DHA photoWorld-renowned Turkish pianist Fazıl Say is expected to receive the Beethoven Prize, one of the world’s most prestigious awards given by the Bonn-based Beethoven Academy, on Dec. 17.
Say said he had invited Turkish Culture Minister Nabi Avcı and Foreign Minister Mevlüt Çavuşoğlu to the event, underlining that he wanted to reflect “peace and brotherhood” among them amid the “hard times we are going through.”
Noting that both he and the academy did not want politics to hinder the arts at the event, Say said he invited the statesmen in a bid to underline the solidarity among them during the “hard times” that “Turkey is experiencing.”
Say reiterated that that no particular state or government would be discussed at the event and that “the sole subject is the arts and humanity.”
“In days like these, in which terror claims lives in our country, I thought engaging in such a solidarity and brotherhood would be good for all of us. I have not received any response from these offices yet,” said Say.
Meanwhile, Say noted that Turkish journalist Can Dündar, the former editor-in-chief of daily Cumhuriyet who has become embroiled in a series of lengthy legal cases and probes over a 2015 story, decided not to prepare a speech on behalf of Say.
Dündar was going to prepare a speech for Say regarding his art. In his post, however, Say said Dündar announced that he decided not to prepare the text out of “concern that his participation would surpass the artistic aspect of this award due to the political debate it may create in Turkey and among Turks in Germany.”
“Even if Can does not form a single political sentence, his presence there on that day would unfortunately bother some,” said Say, adding that he favored the reconciliation in such situations.
Dündar is currently the subject of an arrest warrant as part of a probe that was launched into Cumhuriyet and which has resulted in the arrest of 10 newspaper employees or administrators on terror charges.
The journalist became a bête noir for the government by printing a story about how Turkey’s intelligence agency was allegedly sending weapons to Syria.
Dündar was sentenced to five years in jail for a story on the arms transfer on the same day that he survived an assassination attempt outside an Istanbul courthouse.

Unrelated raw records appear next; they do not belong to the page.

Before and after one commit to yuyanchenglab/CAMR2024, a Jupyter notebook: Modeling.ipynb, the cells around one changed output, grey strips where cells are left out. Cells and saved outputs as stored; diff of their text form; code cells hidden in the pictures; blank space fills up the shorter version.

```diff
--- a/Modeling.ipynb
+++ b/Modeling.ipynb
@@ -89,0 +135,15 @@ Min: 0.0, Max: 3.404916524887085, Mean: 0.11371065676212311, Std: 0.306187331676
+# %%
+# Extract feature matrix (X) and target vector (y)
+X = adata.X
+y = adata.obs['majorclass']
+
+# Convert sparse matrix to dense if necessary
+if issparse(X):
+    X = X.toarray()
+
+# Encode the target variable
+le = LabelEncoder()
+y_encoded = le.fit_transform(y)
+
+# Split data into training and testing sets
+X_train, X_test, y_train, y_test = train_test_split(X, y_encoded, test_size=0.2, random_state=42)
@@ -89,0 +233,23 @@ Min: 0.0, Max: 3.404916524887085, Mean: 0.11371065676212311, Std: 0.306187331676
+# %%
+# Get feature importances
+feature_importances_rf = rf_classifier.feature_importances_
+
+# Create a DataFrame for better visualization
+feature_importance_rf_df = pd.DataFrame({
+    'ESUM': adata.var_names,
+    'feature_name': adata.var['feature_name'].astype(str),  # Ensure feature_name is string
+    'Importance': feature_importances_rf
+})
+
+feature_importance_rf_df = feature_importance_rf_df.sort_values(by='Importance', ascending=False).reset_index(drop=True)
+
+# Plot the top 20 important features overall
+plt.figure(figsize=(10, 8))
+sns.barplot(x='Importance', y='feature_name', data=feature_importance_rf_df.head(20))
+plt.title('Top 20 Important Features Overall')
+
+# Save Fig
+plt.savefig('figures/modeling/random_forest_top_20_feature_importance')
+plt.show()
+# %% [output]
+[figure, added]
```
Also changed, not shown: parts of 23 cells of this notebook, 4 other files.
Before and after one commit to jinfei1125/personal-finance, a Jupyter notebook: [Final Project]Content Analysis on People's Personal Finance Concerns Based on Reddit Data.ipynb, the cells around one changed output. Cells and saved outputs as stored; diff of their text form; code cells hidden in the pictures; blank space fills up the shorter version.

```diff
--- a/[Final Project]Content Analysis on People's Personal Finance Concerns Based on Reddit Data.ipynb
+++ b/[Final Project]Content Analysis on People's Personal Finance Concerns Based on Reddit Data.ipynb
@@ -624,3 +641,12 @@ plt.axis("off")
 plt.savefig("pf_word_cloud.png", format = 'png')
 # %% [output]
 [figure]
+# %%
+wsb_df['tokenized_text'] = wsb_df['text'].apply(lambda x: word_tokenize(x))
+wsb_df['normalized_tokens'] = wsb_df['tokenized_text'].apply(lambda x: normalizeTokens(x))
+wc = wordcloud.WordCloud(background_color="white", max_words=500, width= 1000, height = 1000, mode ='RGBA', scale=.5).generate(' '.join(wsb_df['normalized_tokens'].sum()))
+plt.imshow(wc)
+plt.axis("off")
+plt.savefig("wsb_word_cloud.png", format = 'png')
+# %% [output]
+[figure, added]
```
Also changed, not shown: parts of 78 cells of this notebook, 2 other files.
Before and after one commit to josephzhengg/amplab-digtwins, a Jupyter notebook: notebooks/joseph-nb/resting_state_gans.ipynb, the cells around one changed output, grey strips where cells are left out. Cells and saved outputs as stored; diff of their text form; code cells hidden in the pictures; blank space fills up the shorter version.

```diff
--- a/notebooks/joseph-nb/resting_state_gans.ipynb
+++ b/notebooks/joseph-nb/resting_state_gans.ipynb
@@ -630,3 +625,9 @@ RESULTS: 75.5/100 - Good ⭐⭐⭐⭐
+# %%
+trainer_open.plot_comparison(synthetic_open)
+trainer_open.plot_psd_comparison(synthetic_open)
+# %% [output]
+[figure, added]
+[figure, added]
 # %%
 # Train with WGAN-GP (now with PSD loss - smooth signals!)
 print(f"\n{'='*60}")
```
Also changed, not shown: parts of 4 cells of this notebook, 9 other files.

Dündar left the country during the appeals process and is reportedly residing in Germany, although Turkish authorities have prevented his wife, Dilek Dündar, from coming to visit him without providing any official reason.